The more useful question in this case is, “What is the VP trying to protect with this snow day policy?” The VP would probably have a lot to say about that. About how the company can’t afford to throw wages away on people who aren’t doing any work, the need to keep productivity tight, having to protect the bottom line, and so on.
So if what the VP cares about is protection for productivity and the bottom line, what effect is the snow day policy having on those things?
This is the approach the Supply Chain Director and I decided he should take. He spent time assessing the effect on morale in his team. If there was snow in the prediction everyone got nervous and crabby and distracted from their work. Communication was less fluid. Details got missed. And this effect carried over even on days when snow wasn’t an issue. It pushed the enthusiasm-for-work factor down a notch altogether.
It’s hard to put an exact value on these things, but the Director made some assumptions and some estimates. He figured that the snow day policy had a negative effect on productivity overall, and he put it conservatively at 1 or 2 percent. He thought it might be more, but he had enough concrete data points of missed orders, delayed paperwork and so on that he thought he could defend 2%.
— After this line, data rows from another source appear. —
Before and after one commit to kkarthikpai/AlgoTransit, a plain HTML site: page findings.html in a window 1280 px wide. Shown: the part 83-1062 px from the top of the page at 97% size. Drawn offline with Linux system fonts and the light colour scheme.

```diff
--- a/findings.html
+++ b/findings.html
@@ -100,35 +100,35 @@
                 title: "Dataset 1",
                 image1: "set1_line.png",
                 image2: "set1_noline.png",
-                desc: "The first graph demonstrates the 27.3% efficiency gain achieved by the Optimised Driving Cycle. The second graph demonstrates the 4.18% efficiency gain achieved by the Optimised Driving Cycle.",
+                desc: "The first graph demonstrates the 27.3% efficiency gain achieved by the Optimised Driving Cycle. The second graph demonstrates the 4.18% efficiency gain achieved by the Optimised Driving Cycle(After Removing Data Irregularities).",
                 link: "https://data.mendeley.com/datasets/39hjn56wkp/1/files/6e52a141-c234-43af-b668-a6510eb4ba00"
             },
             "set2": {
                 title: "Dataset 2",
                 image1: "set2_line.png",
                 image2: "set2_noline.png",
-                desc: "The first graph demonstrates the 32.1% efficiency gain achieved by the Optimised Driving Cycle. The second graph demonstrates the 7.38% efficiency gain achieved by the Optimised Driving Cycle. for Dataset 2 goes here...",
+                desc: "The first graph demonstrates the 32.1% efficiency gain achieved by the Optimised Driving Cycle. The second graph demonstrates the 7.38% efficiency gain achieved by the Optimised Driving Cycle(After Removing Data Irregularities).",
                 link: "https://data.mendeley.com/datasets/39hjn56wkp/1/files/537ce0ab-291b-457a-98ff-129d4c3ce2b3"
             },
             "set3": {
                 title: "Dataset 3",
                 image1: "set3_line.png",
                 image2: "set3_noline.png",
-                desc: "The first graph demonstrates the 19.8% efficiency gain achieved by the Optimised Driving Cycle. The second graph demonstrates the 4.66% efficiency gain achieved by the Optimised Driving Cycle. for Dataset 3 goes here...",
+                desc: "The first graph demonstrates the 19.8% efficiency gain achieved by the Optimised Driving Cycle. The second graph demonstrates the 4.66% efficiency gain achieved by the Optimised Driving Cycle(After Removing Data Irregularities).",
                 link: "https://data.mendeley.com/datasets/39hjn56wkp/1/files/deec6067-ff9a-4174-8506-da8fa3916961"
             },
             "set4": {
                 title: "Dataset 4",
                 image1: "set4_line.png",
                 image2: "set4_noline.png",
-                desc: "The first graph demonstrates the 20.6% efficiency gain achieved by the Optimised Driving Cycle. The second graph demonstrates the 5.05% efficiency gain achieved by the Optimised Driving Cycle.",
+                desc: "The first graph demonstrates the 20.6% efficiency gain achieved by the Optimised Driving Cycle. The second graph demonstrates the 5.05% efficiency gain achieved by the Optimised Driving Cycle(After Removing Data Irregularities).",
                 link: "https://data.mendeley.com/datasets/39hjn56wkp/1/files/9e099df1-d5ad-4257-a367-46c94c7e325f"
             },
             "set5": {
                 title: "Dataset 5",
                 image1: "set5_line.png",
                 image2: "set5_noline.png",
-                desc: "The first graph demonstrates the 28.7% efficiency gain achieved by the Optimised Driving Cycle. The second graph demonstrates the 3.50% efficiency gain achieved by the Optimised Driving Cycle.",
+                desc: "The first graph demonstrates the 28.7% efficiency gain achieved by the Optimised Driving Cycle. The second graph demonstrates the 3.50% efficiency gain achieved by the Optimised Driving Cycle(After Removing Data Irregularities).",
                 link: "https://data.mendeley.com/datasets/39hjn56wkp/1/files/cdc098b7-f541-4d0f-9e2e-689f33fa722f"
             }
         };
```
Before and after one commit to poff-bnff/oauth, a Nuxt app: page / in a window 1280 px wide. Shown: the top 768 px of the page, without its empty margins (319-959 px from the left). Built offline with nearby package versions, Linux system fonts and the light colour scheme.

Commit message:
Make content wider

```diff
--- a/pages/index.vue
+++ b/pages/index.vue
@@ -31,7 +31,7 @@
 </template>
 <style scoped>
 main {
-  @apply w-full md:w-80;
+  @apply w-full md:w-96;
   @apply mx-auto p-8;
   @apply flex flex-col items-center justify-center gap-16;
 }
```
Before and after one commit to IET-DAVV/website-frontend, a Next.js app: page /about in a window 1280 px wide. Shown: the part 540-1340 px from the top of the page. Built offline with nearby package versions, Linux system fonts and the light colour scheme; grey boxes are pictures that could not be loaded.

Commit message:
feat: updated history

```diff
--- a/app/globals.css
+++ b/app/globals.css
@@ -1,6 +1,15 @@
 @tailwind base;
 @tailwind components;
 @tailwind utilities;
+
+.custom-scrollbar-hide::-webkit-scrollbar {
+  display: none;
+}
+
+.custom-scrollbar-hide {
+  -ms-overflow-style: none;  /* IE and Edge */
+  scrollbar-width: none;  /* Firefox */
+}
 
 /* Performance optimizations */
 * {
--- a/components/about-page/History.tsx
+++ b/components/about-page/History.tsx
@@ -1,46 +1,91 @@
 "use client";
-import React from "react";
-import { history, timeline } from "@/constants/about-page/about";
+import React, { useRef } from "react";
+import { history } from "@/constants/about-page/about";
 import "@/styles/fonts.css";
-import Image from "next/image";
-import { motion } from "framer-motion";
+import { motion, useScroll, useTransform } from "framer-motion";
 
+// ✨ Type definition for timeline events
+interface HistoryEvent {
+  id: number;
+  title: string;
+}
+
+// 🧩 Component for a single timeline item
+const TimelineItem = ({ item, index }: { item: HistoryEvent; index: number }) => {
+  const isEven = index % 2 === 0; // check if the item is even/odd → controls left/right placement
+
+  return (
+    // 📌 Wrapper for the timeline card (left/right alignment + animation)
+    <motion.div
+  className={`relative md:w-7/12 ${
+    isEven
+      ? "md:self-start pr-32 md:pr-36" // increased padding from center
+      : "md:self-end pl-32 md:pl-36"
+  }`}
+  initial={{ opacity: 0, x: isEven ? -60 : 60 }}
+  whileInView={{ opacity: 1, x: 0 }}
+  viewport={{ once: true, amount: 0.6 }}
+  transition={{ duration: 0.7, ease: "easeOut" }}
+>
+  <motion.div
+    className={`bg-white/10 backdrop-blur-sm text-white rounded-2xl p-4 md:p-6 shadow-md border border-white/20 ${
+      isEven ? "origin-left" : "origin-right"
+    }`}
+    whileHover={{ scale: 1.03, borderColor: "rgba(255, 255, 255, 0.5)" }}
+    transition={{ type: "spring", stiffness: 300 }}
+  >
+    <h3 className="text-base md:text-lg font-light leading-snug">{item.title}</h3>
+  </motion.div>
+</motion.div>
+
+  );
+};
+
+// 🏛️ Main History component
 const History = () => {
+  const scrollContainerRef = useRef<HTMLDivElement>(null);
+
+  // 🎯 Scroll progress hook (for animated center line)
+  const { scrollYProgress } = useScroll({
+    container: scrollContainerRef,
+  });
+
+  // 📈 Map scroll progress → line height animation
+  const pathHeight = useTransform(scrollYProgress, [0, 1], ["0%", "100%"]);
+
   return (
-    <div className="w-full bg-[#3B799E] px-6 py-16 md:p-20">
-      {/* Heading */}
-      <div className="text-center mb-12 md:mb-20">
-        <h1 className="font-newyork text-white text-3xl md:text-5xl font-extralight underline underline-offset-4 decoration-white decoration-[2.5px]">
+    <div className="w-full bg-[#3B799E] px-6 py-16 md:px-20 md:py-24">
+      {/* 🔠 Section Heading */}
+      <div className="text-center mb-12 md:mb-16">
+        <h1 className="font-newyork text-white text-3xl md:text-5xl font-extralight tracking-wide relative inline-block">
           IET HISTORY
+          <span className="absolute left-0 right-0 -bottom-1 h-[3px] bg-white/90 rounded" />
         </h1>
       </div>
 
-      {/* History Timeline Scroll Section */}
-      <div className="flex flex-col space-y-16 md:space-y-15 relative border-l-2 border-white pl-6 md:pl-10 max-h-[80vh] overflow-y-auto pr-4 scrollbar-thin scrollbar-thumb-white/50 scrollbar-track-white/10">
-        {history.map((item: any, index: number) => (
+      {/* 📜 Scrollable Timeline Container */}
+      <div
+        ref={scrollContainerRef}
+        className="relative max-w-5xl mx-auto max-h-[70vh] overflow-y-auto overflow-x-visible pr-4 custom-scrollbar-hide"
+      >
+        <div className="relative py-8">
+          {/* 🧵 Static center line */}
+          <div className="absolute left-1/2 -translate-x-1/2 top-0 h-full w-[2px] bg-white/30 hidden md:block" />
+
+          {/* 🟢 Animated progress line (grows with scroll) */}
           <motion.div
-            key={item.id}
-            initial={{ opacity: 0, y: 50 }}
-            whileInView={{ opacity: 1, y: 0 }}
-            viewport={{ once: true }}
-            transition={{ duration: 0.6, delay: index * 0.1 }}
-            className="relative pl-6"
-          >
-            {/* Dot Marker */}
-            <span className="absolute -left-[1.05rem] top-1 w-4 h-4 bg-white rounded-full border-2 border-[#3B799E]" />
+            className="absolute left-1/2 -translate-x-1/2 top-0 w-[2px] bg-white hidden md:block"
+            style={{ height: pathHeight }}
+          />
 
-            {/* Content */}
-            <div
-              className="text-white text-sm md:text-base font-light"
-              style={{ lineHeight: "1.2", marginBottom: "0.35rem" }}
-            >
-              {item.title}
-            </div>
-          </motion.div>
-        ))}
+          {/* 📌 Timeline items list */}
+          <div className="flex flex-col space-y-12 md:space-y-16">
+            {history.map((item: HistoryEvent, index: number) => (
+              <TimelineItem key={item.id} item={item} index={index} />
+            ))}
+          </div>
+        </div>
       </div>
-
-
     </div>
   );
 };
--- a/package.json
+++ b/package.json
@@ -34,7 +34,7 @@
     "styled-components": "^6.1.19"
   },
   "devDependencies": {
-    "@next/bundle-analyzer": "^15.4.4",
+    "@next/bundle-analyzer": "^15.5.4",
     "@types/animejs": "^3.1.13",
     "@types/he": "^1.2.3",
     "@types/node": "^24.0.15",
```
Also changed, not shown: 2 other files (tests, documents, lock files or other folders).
This process he went through is called dollarizing. If you can put a dollar figure on the costs of attitude, you can make it personal for people who’s job it is to care about numbers.
What’s 2% of the cost of operating the Supply Chain department for this huge company? It’s huge. It’s far more than the cost of giving every employee a paid day for every snow day even if they do just go skiing. The policy was counterproductive to what the VP actually cared about.
This was how the Director made the issue personal for the VP. Not by asking about trust, but by asking about numbers. By asking about what the VP personally cared about.
When you need to get peers or the boss unstuck from an unhelpful attitude, you have to start with understanding what they really care about, personally. That’s not always so easy to find out. And you don’t have as much sway with people at your level or above your level as you do with direct reports, to get them to engage in a conversation about it with you. Often you have to extrapolate from their behaviour, and the VP’s behaviour seems to indicate that he cares more about numbers than about trust. No matter how interested you may be in trust, the useful questions are likely to be about numbers. So you go with that. Because you have to find a way to make the question personal for the VP. When it comes down to core issues, work is always personal.